Commuters should continue to expect heavy traffic till New Year’s Day – especially at weekends – at both the Woodlands and Tuas checkpoints, added the Immigration and Checkpoints Authority (ICA) yesterday, as it stressed that security will continue to be its top priority and that checks against potential threats will be stepped up during the festive period.
Several netizens took to the ICA’s Facebook page to complain about the long queues to clear Customs and cross to Johor Baru last weekend.
Some said they were stuck in heavy traffic lasting as long as six to eight hours.
Even moving 100m on the Singapore side took 11/2 hours, related one commuter.
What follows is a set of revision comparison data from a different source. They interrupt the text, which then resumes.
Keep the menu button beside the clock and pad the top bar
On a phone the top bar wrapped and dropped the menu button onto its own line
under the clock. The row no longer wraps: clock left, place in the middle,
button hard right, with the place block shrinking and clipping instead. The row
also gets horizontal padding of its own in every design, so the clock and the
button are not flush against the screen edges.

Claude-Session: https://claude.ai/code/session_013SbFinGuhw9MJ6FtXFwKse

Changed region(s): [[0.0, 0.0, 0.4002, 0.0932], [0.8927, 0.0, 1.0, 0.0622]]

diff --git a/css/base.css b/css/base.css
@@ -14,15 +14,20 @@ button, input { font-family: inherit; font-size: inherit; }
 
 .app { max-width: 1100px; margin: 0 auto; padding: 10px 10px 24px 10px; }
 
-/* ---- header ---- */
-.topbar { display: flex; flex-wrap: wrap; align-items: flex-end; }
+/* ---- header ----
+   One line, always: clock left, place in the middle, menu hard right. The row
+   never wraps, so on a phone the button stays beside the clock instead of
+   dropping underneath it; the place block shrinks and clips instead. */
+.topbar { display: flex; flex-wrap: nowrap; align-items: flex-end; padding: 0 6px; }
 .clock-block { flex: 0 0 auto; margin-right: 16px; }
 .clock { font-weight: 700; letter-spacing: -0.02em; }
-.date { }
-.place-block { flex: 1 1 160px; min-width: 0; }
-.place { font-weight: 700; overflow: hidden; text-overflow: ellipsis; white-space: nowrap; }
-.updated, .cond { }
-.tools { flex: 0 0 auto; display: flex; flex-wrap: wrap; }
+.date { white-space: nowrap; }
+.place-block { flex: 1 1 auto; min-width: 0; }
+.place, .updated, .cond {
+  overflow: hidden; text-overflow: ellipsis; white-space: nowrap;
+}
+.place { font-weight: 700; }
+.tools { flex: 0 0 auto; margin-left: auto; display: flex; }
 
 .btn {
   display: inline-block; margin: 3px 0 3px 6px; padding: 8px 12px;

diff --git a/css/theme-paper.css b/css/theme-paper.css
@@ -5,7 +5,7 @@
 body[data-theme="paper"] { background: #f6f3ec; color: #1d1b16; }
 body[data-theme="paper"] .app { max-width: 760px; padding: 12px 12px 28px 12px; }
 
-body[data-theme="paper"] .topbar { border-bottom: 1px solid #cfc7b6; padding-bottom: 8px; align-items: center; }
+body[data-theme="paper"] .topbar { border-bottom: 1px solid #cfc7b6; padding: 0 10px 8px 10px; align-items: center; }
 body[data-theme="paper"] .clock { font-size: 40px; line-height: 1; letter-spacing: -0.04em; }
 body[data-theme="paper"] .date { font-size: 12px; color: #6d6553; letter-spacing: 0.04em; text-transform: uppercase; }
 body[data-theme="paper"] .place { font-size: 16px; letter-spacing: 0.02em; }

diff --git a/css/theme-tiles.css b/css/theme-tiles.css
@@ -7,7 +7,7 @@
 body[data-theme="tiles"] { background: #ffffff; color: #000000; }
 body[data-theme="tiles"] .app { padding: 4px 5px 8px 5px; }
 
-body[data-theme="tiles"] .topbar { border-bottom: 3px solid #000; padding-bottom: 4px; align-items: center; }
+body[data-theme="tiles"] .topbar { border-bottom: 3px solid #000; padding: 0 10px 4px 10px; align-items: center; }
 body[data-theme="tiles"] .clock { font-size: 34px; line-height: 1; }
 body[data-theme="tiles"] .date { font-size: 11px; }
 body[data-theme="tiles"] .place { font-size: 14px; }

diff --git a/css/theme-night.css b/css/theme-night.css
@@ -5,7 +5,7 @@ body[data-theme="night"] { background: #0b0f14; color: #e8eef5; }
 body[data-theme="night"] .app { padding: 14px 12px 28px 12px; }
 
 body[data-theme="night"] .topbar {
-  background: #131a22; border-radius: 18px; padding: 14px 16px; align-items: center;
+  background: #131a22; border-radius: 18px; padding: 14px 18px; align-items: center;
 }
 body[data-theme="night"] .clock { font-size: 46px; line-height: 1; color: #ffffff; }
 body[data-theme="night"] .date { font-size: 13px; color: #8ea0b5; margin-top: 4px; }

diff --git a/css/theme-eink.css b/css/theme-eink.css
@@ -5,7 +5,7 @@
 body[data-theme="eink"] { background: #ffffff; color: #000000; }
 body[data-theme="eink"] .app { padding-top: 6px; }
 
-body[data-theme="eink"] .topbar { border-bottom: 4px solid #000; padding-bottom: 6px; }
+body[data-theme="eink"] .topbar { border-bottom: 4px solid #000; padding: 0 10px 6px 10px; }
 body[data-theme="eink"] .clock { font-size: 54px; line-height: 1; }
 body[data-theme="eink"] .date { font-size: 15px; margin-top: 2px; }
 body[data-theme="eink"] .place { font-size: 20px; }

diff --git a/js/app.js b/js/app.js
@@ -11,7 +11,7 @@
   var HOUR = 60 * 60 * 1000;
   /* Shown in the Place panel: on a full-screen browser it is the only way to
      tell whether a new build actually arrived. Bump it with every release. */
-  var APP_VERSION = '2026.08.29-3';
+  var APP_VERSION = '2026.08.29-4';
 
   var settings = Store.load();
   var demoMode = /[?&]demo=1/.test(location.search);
While there were angry complaints about many queue-cutters, some also urged the ICA to open up more Customs clearance booths.
Regular travellers have also noticed much longer waits during weekdays over this period, even when travelling as early as 5am.
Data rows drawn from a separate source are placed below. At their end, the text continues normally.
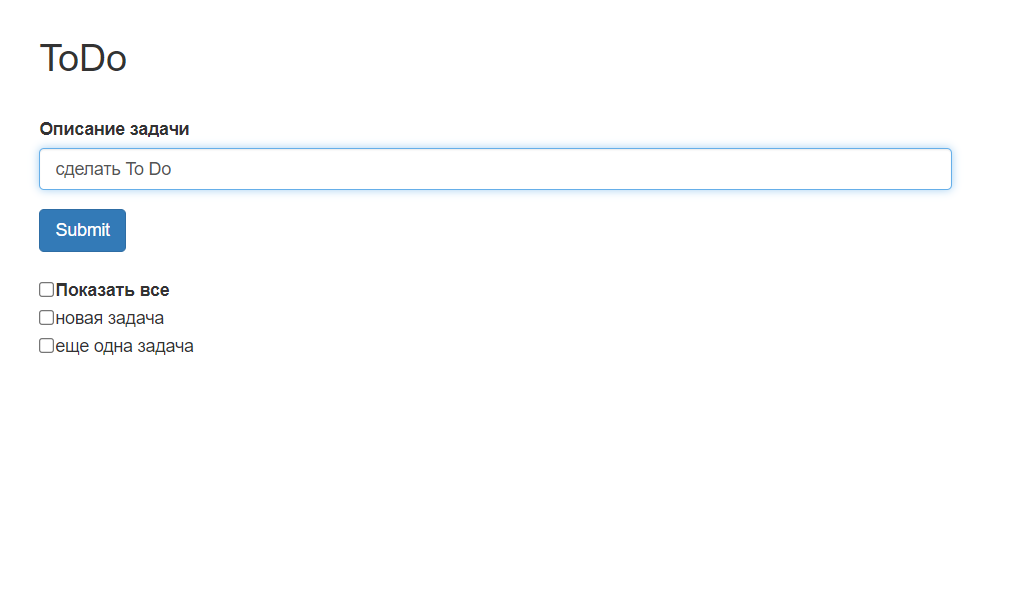
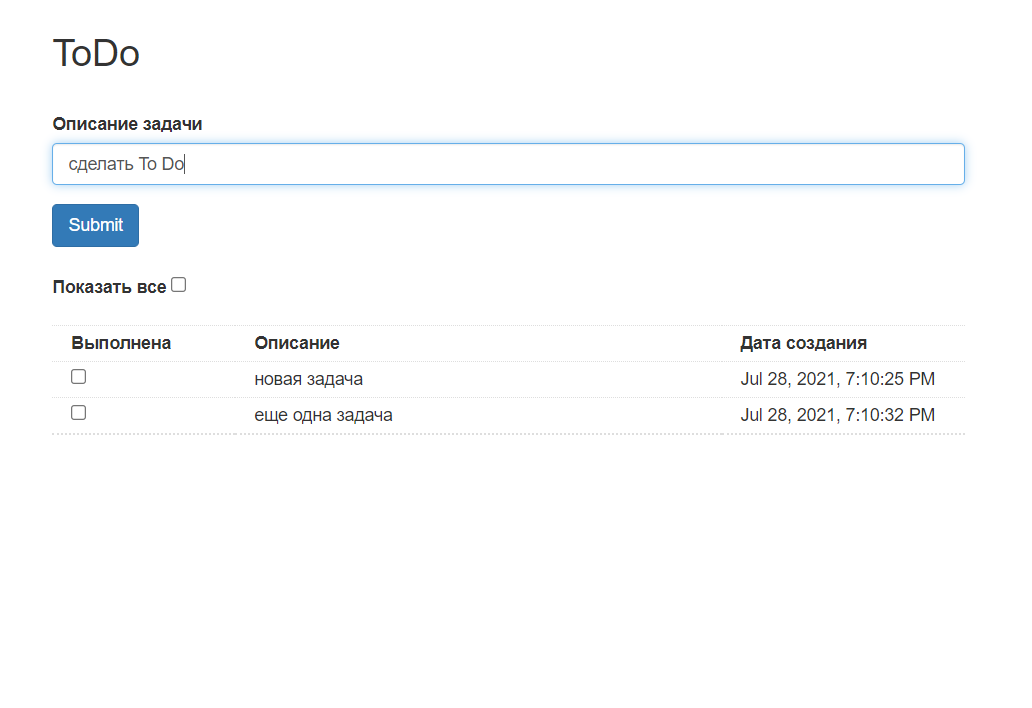
добавил поле с датой создания задачи, выделение выполненной задачи зеленым цветом

diff --git a/src/main/webapp/js/script.js b/src/main/webapp/js/script.js
@@ -30,9 +30,10 @@ function showAll(data) {
         }
         $('#table').append(
             `<tr id="item${disabled}">
-                        <td><input type="checkbox"
+                        <td class="col-md-1"><input type="checkbox"
                         onclick="do_done(${data[i].id})" ${checked}></td>
-                        <td>${data[i].description}</td>
+                        <td class="col-md-4">${data[i].description}</td>
+                        <td class="col-md-2">${data[i].created}</td>
                     </tr>`
         );
     }
@@ -45,8 +46,9 @@ function showNewOnly(data) {
         }
         $('#table').append(
             `<tr id="item">
-                        <td><input type="checkbox" onclick="do_done(${data[i].id})"></td>
-                        <td>${data[i].description}</td>
+                        <td class="col-md-1"><input type="checkbox" onclick="do_done(${data[i].id})"></td>
+                        <td class="col-md-4">${data[i].description}</td>
+                        <td class="col-md-2">${data[i].created}</td>
                     </tr>`
         );
     }

diff --git a/src/main/webapp/index.html b/src/main/webapp/index.html
@@ -29,11 +29,18 @@
 </div>
 <div class="container">
     <div class="col-md-8">
+        <form>
+            <div class="form-group">
+                <label for="show_all">Показать все</label>
+                <input type="checkbox" class="show_all_items" id="show_all" onclick="trigger()">
+            </div>
+        </form>
         <table id="table">
             <thead>
                 <tr>
-                    <th><input type="checkbox" class="show_all_box" id="show_all" onclick="trigger()"></th>
-                    <th>Показать все</th>
+                    <th class="col-md-1">Выполнена</th>
+                    <th class="col-md-4">Описание</th>
+                    <th class="col-md-2">Дата создания</th>
                 </tr>
             </thead>
         </table>

diff --git a/src/main/webapp/css/style.css b/src/main/webapp/css/style.css
@@ -1,3 +1,13 @@
 .container {
-    padding-top: 20px;
+    margin-top: 20px;
+}
+
+tr {
+    line-height: 2;
+    border-top: #DEDEDE 1px dotted;
+    border-bottom: #DEDEDE 1px dotted;
+}
+
+tr#item_disabled {
+    background-color: lightgreen;
 }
Replying to queries from The Straits Times, the ICA said its officers “are working round the clock and doing their utmost to ensure that travellers’ needs continue to be met without compromising security”.
“During this peak period, ICA officers have put in many overtime hours. All our available resources are being used. From time to time, during shift changes or redeployment of officers to other high traffic areas, certain counters may have to be temporarily closed,” it added.
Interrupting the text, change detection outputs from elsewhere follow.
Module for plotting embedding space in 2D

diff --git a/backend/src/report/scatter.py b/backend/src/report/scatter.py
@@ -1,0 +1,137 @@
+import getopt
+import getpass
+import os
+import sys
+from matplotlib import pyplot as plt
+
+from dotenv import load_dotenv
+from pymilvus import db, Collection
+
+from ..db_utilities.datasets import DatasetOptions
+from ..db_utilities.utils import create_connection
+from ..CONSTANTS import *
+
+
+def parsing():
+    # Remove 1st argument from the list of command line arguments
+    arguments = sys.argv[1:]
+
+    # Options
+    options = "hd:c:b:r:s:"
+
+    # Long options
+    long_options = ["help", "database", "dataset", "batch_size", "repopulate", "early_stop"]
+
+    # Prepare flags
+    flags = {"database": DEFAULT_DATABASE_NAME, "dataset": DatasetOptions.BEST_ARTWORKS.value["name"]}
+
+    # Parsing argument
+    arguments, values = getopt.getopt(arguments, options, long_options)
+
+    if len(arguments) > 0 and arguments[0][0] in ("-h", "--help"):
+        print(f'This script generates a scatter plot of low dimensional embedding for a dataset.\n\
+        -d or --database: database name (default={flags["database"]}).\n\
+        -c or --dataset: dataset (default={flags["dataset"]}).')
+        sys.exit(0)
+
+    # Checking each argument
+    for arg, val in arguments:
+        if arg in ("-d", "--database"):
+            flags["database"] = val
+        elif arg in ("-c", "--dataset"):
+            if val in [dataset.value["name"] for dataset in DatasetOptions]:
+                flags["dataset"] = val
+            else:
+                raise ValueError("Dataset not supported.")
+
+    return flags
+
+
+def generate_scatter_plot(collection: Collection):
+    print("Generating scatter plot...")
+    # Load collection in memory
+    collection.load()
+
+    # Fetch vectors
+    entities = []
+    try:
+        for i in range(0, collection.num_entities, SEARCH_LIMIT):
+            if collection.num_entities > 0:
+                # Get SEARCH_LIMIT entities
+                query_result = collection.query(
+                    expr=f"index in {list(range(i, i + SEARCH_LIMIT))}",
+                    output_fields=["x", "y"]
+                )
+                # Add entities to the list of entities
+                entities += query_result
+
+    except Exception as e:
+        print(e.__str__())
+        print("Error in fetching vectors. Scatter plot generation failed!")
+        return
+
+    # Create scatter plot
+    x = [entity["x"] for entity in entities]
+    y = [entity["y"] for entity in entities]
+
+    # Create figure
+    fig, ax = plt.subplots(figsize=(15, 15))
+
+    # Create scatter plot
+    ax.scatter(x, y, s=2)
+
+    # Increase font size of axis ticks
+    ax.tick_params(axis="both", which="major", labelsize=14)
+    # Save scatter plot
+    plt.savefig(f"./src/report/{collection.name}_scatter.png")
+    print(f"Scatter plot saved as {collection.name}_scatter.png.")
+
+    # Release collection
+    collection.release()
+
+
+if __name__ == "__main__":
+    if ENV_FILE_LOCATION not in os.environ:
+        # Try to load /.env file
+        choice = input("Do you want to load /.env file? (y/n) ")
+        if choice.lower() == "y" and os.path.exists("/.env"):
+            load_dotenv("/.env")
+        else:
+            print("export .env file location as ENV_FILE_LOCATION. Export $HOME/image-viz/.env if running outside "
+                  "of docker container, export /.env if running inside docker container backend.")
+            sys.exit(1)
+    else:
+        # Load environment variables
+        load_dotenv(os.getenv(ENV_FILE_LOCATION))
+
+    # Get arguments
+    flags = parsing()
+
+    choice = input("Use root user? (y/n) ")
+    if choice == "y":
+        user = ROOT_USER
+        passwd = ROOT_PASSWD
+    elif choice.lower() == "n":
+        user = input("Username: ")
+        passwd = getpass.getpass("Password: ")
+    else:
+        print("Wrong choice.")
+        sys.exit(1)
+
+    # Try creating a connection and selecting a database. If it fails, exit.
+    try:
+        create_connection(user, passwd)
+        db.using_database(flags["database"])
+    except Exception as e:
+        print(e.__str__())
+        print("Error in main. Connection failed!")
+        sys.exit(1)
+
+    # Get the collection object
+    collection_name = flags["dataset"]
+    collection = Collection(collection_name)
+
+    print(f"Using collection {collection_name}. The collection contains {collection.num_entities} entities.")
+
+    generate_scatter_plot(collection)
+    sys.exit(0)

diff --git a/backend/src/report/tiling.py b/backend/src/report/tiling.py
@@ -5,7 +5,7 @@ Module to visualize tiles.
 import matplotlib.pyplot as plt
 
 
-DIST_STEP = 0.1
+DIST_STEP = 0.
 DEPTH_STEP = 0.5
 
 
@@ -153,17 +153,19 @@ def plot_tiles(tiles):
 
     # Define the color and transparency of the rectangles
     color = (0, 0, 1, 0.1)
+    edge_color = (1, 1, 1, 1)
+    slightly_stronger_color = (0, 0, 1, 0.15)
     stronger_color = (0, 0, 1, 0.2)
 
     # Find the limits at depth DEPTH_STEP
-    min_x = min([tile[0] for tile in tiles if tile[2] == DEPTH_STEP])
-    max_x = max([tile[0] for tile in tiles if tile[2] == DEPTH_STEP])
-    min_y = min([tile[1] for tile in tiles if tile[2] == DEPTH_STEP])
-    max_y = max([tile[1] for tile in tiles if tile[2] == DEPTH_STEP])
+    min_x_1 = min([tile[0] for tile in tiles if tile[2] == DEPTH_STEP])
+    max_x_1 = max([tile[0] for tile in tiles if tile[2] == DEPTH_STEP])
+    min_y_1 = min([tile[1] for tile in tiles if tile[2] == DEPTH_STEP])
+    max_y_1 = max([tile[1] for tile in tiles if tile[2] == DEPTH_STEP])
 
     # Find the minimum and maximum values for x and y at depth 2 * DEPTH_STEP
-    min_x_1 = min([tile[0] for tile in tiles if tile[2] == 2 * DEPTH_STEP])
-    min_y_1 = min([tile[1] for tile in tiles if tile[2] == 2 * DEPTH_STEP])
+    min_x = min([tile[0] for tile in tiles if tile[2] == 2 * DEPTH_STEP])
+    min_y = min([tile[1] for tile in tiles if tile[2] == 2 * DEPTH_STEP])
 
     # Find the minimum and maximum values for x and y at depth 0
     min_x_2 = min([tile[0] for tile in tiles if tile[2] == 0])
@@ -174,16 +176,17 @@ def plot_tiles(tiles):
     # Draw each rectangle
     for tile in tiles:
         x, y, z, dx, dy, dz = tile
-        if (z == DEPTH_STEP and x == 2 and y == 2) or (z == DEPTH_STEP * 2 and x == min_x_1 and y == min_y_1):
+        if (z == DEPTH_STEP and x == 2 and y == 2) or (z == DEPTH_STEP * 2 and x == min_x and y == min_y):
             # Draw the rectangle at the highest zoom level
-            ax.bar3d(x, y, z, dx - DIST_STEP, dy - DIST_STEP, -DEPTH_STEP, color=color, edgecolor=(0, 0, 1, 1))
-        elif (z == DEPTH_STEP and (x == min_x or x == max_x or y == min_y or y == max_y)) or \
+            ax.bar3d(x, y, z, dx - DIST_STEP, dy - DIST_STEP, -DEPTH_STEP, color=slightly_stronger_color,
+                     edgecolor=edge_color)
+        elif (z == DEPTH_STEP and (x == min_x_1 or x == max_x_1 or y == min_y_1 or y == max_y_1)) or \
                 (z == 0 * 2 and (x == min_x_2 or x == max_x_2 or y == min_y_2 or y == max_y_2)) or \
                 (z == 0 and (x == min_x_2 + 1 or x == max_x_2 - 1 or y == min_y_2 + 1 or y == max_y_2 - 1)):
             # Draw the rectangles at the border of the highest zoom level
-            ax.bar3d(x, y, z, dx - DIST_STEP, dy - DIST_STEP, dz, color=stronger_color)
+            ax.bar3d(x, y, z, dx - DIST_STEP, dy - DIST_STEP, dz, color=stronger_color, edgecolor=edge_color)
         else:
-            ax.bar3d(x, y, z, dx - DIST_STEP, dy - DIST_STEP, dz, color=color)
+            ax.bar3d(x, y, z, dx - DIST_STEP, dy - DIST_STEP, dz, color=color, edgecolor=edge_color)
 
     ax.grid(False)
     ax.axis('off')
While it monitors the arrival and departure traffic conditions in real time and “adopts a multi-pronged approach in traffic management, including cross-deployment of officers and flexible use of lanes for clearance of conveyances”, travellers also have a part to play.
The heavy traffic last weekend was “exacerbated by motorists who failed to observe lane discipline through rampant queue-cutting”, ICA said.
“Additionally, cars had broken down on the Causeway on two occasions during this period, and there was one bomb hoax incident. These led to severe congestion for both arriving and departing traffic.”
Around 400,000 travellers use the land checkpoints daily, and this increases to about 430,000 during the year-end school holidays and festive periods.
“This year is no exception,” the ICA warned in a statement yesterday.
It will continue to take the necessary measures to improve clearance efficiency as much as possible, “without compromising security”.
Urging motorists to observe lane discipline “at all times”, ICA said: “Our checkpoint officers will continue to monitor arrival and departure traffic conditions and ensure optimal deployment of resources to handle peak-hour traffic.”
“The ICA will also continue to work with the Traffic Police to ensure road discipline at the critical junctions leading to the land checkpoints.”
It advised motorists to better plan their journeys, and to check ICA’s Facebook page and information from traffic cameras available online on the prevailing traffic situation at the checkpoints.
The ICA also reminded travellers not to bring in prohibited items such as firecrackers, pop-pops or little firecracker boxes, and chewing gum.
If they bring in dutiable or controlled items such as meat products and potted plants, they should “proactively” make declarations prior to checks.
“The ICA strives to ensure expeditious checkpoint clearance for all travellers.”
“However, security must still be our top priority. We seek travellers’ patience and understanding in this,” it added.